Our sense of balance is determined by our visual system, the inner ear, and our sense of movement via muscles (kinesthetic sense). When these systems don’t work together and function properly, dizziness usually occurs.
Is dizziness a symptom of something more serious?
Dizziness can be caused by disease such as Meniere’s Disease, by small calcium deposits in the inner ear, drugs which are toxic to the vestibular (balance) system, head trauma, and other conditions not necessarily related to the vestibular system. Any disturbance in the inner ear, with or without hearing loss or ringing in the ears (tinnitus), may cause a feeling of dizziness.
At Little Rock Audiology, our balance system assessment is conducted to detect pathology with the vestibular or balance system; to determine site of lesion; to monitor changes in balance function; or, to determine the contribution of visual, vestibular, and proprioceptive systems to functional balance.
Vestibular or balance system assessment is indicated when a person has nystagmus (rapid involuntary eye movement), complaints of vertigo (dizziness) balance dysfunction, gait abnormalities, or when pathology/disease of the vestibular system is suspected.
Is the dizziness testing painful?
Since 85% of all balance disorders are the result of problems involving the inner ear, an Electronystagmography (ENG) will help determine if your problem involves your inner ear.

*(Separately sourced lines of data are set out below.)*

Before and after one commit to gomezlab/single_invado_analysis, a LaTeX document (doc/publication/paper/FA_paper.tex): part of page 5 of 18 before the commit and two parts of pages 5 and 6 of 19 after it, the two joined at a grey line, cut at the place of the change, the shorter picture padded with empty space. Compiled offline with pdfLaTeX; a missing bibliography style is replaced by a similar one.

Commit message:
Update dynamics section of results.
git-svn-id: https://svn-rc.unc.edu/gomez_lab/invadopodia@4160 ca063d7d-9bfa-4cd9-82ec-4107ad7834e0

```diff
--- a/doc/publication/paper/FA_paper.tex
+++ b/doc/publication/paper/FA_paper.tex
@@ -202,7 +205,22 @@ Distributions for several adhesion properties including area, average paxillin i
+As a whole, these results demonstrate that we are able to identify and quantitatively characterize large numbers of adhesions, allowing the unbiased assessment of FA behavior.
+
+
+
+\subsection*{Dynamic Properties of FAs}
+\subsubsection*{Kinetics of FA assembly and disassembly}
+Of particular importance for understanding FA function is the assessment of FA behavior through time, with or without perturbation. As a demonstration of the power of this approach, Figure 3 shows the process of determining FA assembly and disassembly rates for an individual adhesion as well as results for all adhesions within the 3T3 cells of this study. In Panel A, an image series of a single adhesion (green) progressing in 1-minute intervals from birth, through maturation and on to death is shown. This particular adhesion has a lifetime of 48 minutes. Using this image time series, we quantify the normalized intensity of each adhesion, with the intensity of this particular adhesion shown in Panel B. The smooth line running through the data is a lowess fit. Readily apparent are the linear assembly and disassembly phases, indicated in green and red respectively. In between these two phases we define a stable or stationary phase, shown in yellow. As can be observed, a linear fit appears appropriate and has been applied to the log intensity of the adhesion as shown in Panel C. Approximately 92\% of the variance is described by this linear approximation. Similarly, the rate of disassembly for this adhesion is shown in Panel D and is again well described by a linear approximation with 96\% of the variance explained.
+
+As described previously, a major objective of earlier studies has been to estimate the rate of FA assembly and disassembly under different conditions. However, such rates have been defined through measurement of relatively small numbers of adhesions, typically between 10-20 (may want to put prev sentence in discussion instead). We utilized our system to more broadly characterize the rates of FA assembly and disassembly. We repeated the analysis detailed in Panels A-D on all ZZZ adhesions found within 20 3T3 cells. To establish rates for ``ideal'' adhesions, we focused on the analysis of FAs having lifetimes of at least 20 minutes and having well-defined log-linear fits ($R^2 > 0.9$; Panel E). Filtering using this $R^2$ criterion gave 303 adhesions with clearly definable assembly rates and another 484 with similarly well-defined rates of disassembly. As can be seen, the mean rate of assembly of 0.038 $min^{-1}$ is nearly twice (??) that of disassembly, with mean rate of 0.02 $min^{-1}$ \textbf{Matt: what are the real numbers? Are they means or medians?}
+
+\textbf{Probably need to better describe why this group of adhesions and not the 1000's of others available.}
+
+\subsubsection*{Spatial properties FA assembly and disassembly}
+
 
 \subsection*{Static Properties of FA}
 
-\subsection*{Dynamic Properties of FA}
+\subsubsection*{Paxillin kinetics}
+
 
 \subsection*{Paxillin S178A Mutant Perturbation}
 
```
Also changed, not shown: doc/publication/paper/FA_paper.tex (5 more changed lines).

Test results are obtained while you are seated quietly and moving your head both side to side and up and down. You will be lying on a table with your head and body in different positions.
What is BPPV and how do you treat it?
Our services also include a new method of treating dizziness and balance disorders without drugs or surgery. The treatment, known as vestibular rehabilitation therapy, may include eye exercises, balance retraining and brief therapy sessions focused on repositioning tiny particles within your inner ears.
The success rate for treatment of benign paroxysmal positional vertigo (BPPV), a common form of balance disorder, is nearly 100%. Once therapy is completed, dizziness rarely returns.